1999: Letizia Poli-Palladini (Balliol) and Tobias Reinhardt (Corpus Christi) jointly.[36]
2002: Wolfgang David Cirilo de Melo (jointly), for work on the Latin verb system.[52]
2008: Oliver Thomas (New College and Balliol).[53]
2014: Thomas Nelson (University)
Notable winning entries
John Davidson Beazley’s winning entry for the 1907 Greek Prose prize, Herodotus at the Zoo, was reprinted by Blackwell in 1911 and later appeared in a collection of classical parodies produced in Switzerland in 1968. The Oxford Dictionary of National Biography calls it “an enchanting work”.[54]

George Stuart Robertson won the prize for Greek Verse in 1894 with a translation of a hundred lines of Shakespeare into comic iambic verse, and the next year he won the prize for Greek Prose and a Blue for hammer throwing. He heard about the 1896 Summer Olympics, the first of the modern era, and later explained “Greek classics were my proper academic field, so I could hardly resist a go at the Olympics, could I?” On arrival in Athens, he found to his dismay that his discipline of hammer throwing was not to be competed in, so in the spirit of amateurism he entered the shot put, the discus and the tennis. In the discus, he recorded the Games’ worst ever throw, and in the tennis doubles he lost his only match but nevertheless won a Bronze Medal.

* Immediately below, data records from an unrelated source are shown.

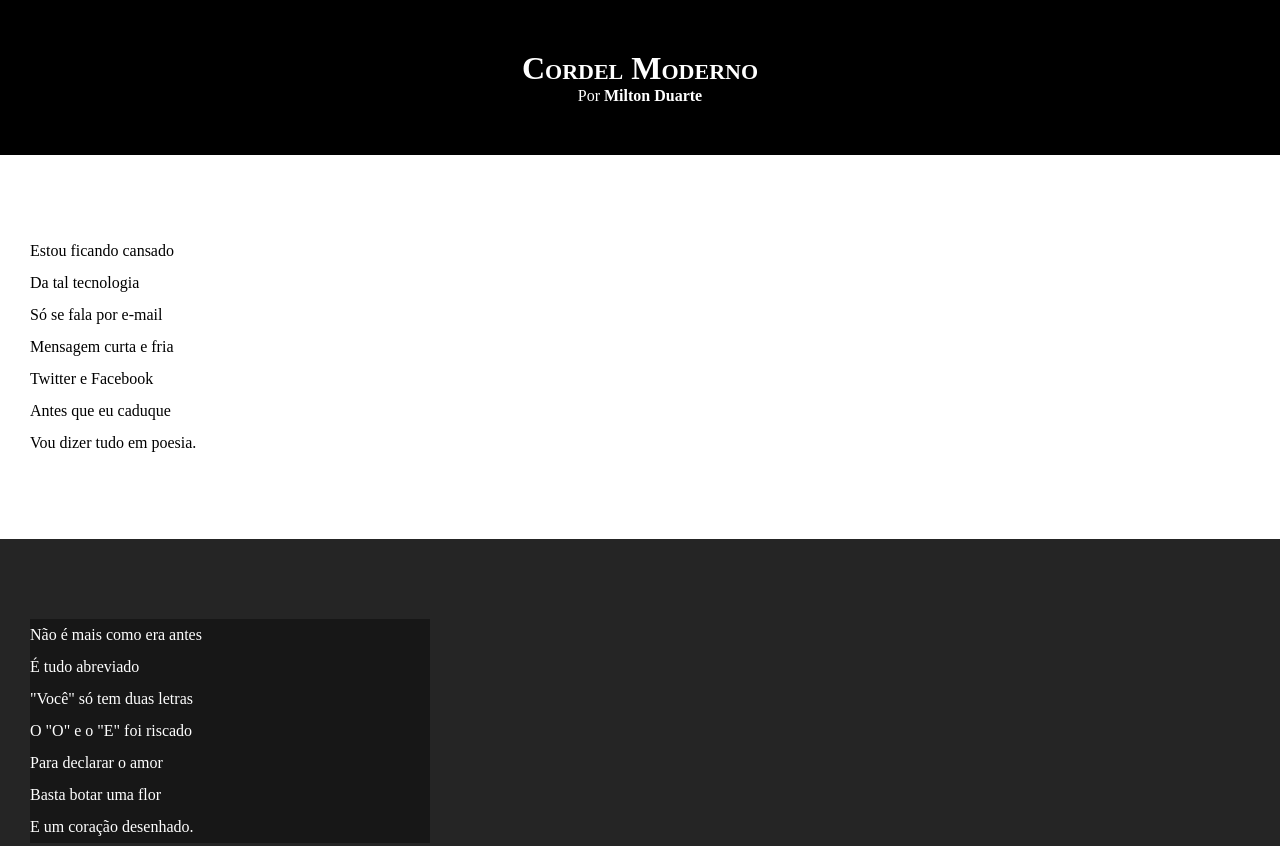
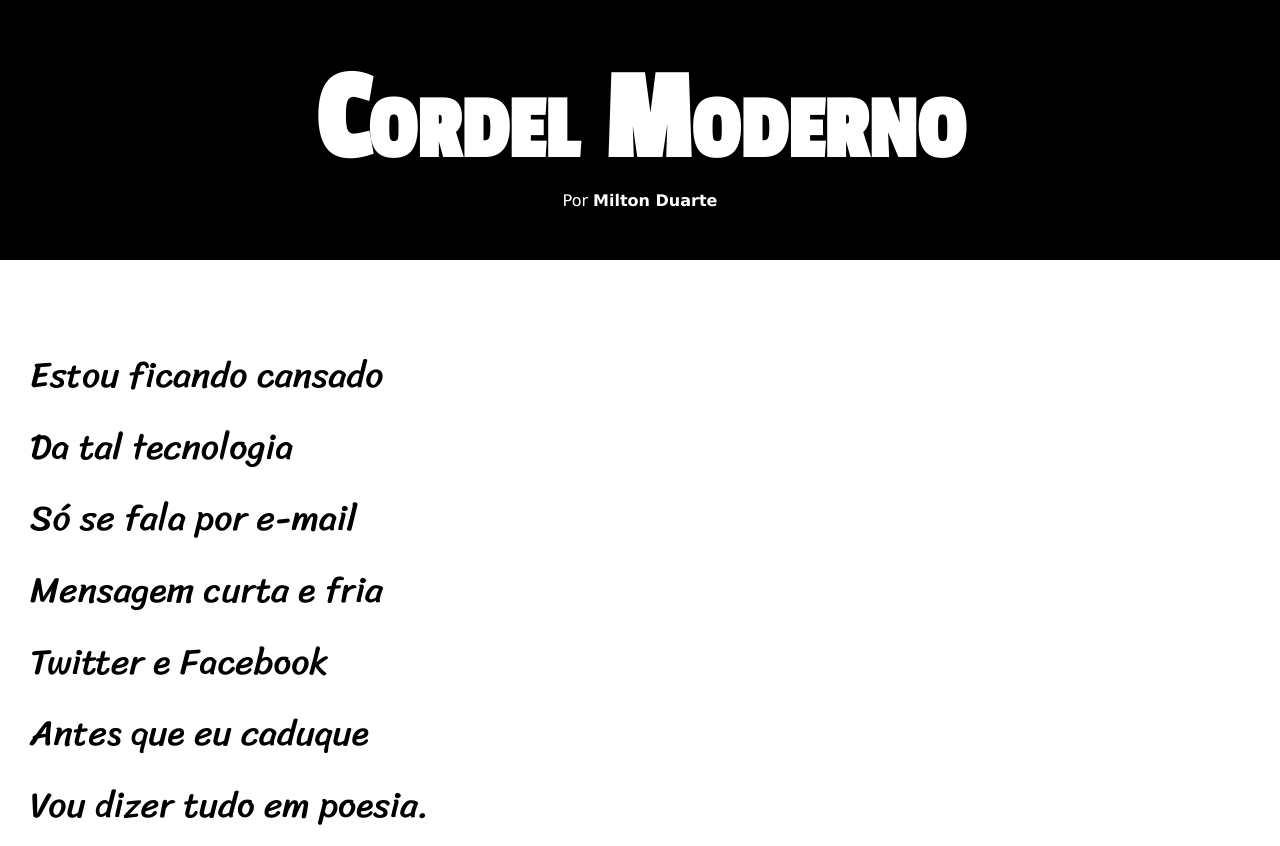
Before and after one commit to sandrivitorino/exercicios, a plain HTML site: page desafio/desafio12/index.html in a window 1280 px wide. Shown: the top 846 px of the page. Drawn offline with Linux system fonts and the light colour scheme.

Commit message:
atualização de estilos desafio12

```diff
--- a/desafio/desafio12/estilo/style.css
+++ b/desafio/desafio12/estilo/style.css
@@ -1,13 +1,26 @@
 @charset "UTF-8";
+
+@import url('https://fonts.googleapis.com/css2?family=Passion+One&display=swap');
+
+@import url('https://fonts.googleapis.com/css2?family=Sriracha&display=swap');
+
+:root{
+    --font1: Verdana, Geneva, Tahoma, sans-serif;
+    --font2: 'Passion One', cursive;
+    --font3: 'Sriracha', cursive;
+
+}
 
 * {
     margin: 0px;
     padding: 0px;
+    font-size: 1em;
 }
 
 html, body {
     min-height: 100%vh;
     background-color: darkgrey;
+    font-family: var(--font1);
 }
 
 header{
@@ -19,6 +32,8 @@ header{
 header > h1{
     padding-top: 50px;
     font-variant: small-caps;
+    font-size: 10vw;
+    font-family: var(--font2);
 
 }
 
@@ -41,6 +56,8 @@ header > h1{
     padding-bottom: 10vh;
     line-height: 2em;
     padding-left: 30px;
+    font-size: 2.8vw;
+    font-family: var(--font3);
 }
 section.normal{
     background-color: white;
@@ -53,7 +70,8 @@ header > h1{
 }
 
 section.imagem > p{
-        width: 400px;
+    display: inline-block;
+    padding: 5px;
     background-color: rgba(0, 0, 0, 0.37);
 }
 
```
Lines whose indentation alone changed are shown as unchanged.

In a ceremony after the Games, Robertson recited an ode to athletic prowess which he had composed in Greek.[55]

In fiction
In Max Beerbohm’s satirical tragedy of undergraduate life at Oxford, Zuleika Dobson (1911), the hero, called the Duke of Dorset,[56] has won one of the Prizes